Gates described two separate meetings with the president related to science and innovation. "Both times, he wanted to know the difference between HIV and HPV, and so I was able to explain that those are things that are rarely confused with each other," Gates said.

HIV and HPV do have similar names, but they are very difference viruses. HIV, or human immunodeficiency virus, attacks the body's immune cells and can eventually prevent the body from properly fighting off infections, leading to acquired immunodeficiency syndrome, or AIDS. There's no cure for the disease, and without treatment, it's typically fatal. But with treatment, HIV infection can be controlled, according to the U.S. Department of Health & Human Services.
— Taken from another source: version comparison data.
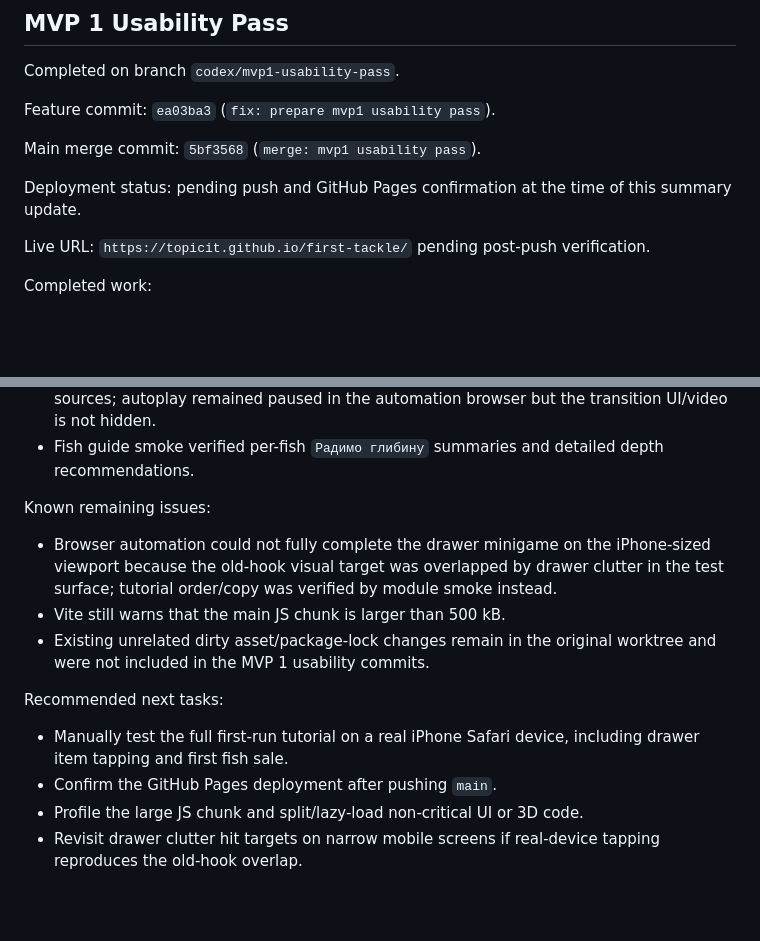
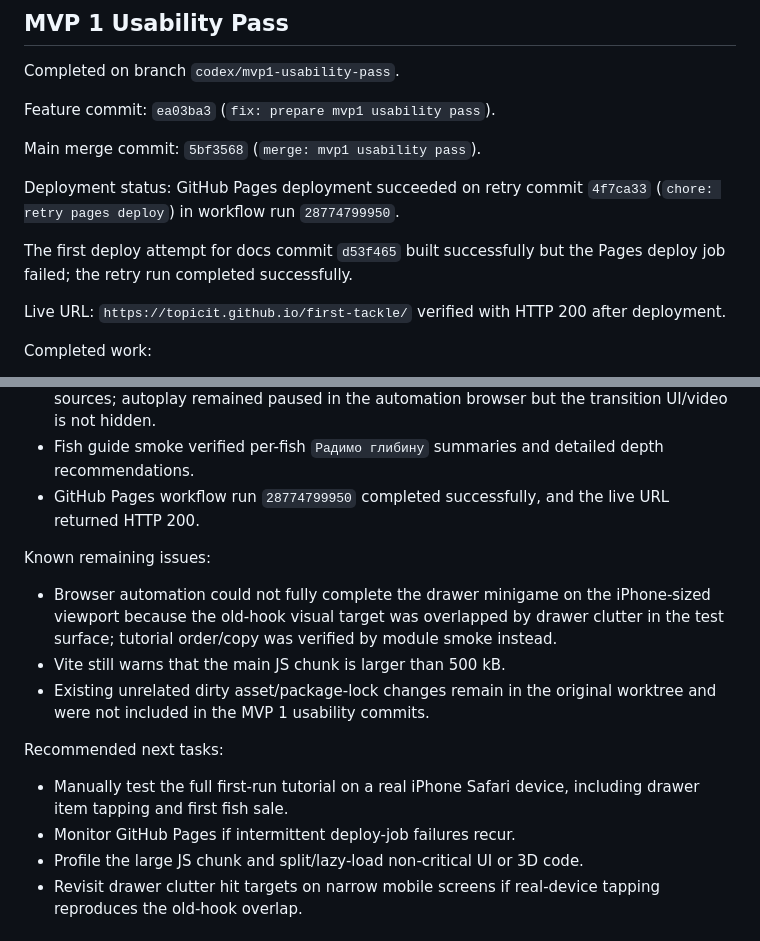
Before and after one commit to TopicIt/first-tackle, a Markdown page: PROJECT_SUMMARY.md, 2 parts joined by grey strips. Rendered like a GitHub page; blank space fills up the shorter version.

Commit message:
docs: finalize mvp1 deployment summary [skip ci]

```diff
--- a/PROJECT_SUMMARY.md
+++ b/PROJECT_SUMMARY.md
@@ -14,9 +14,11 @@ Feature commit: `ea03ba3` (`fix: prepare mvp1 usability pass`).
 
 Main merge commit: `5bf3568` (`merge: mvp1 usability pass`).
 
-Deployment status: pending push and GitHub Pages confirmation at the time of this summary update.
+Deployment status: GitHub Pages deployment succeeded on retry commit `4f7ca33` (`chore: retry pages deploy`) in workflow run `28774799950`.
 
-Live URL: `https://topicit.github.io/first-tackle/` pending post-push verification.
+The first deploy attempt for docs commit `d53f465` built successfully but the Pages deploy job failed; the retry run completed successfully.
+
+Live URL: `https://topicit.github.io/first-tackle/` verified with HTTP 200 after deployment.
 
 Completed work:
 
@@ -45,6 +47,7 @@ Verification:
 - In-app browser smoke at iPhone 14-sized viewport verified Settings opens from mobile menu, scrolls, closes, and the menu closes before the panel opens.
 - Fresh-origin mobile smoke verified first-launch intro video is visible with local video sources; autoplay remained paused in the automation browser but the transition UI/video is not hidden.
 - Fish guide smoke verified per-fish `Радимо глибину` summaries and detailed depth recommendations.
+- GitHub Pages workflow run `28774799950` completed successfully, and the live URL returned HTTP 200.
 
 Known remaining issues:
 
@@ -55,7 +58,7 @@ Known remaining issues:
 Recommended next tasks:
 
 - Manually test the full first-run tutorial on a real iPhone Safari device, including drawer item tapping and first fish sale.
-- Confirm the GitHub Pages deployment after pushing `main`.
+- Monitor GitHub Pages if intermittent deploy-job failures recur.
 - Profile the large JS chunk and split/lazy-load non-critical UI or 3D code.
 - Revisit drawer clutter hit targets on narrow mobile screens if real-device tapping reproduces the old-hook overlap.
 
```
HPV, or human papillomavirus, is a group of more than 150 related viruses that infect different parts of the body. They're very common — it's estimated that 80 percent of people will get an HPV infection in their lifetime, according to the Centers for Disease Control and Prevention. Most infections go away on their own, but some can linger and lead to health problems, including genital warts and cancer. There are vaccines to prevent HPV infection.

Both viruses can be sexually transmitted.

Originally published on Live Science.

Rachael Rettner

Rachael is a Live Science contributor, and was a former channel editor and senior writer for Live Science between 2010 and 2022. She has a master's degree in journalism from New York University's Science, Health and Environmental Reporting Program. She also holds a B.S. in molecular biology and an M.S. in biology from the University of California, San Diego. Her work has appeared in Scienceline, The Washington Post and Scientific American.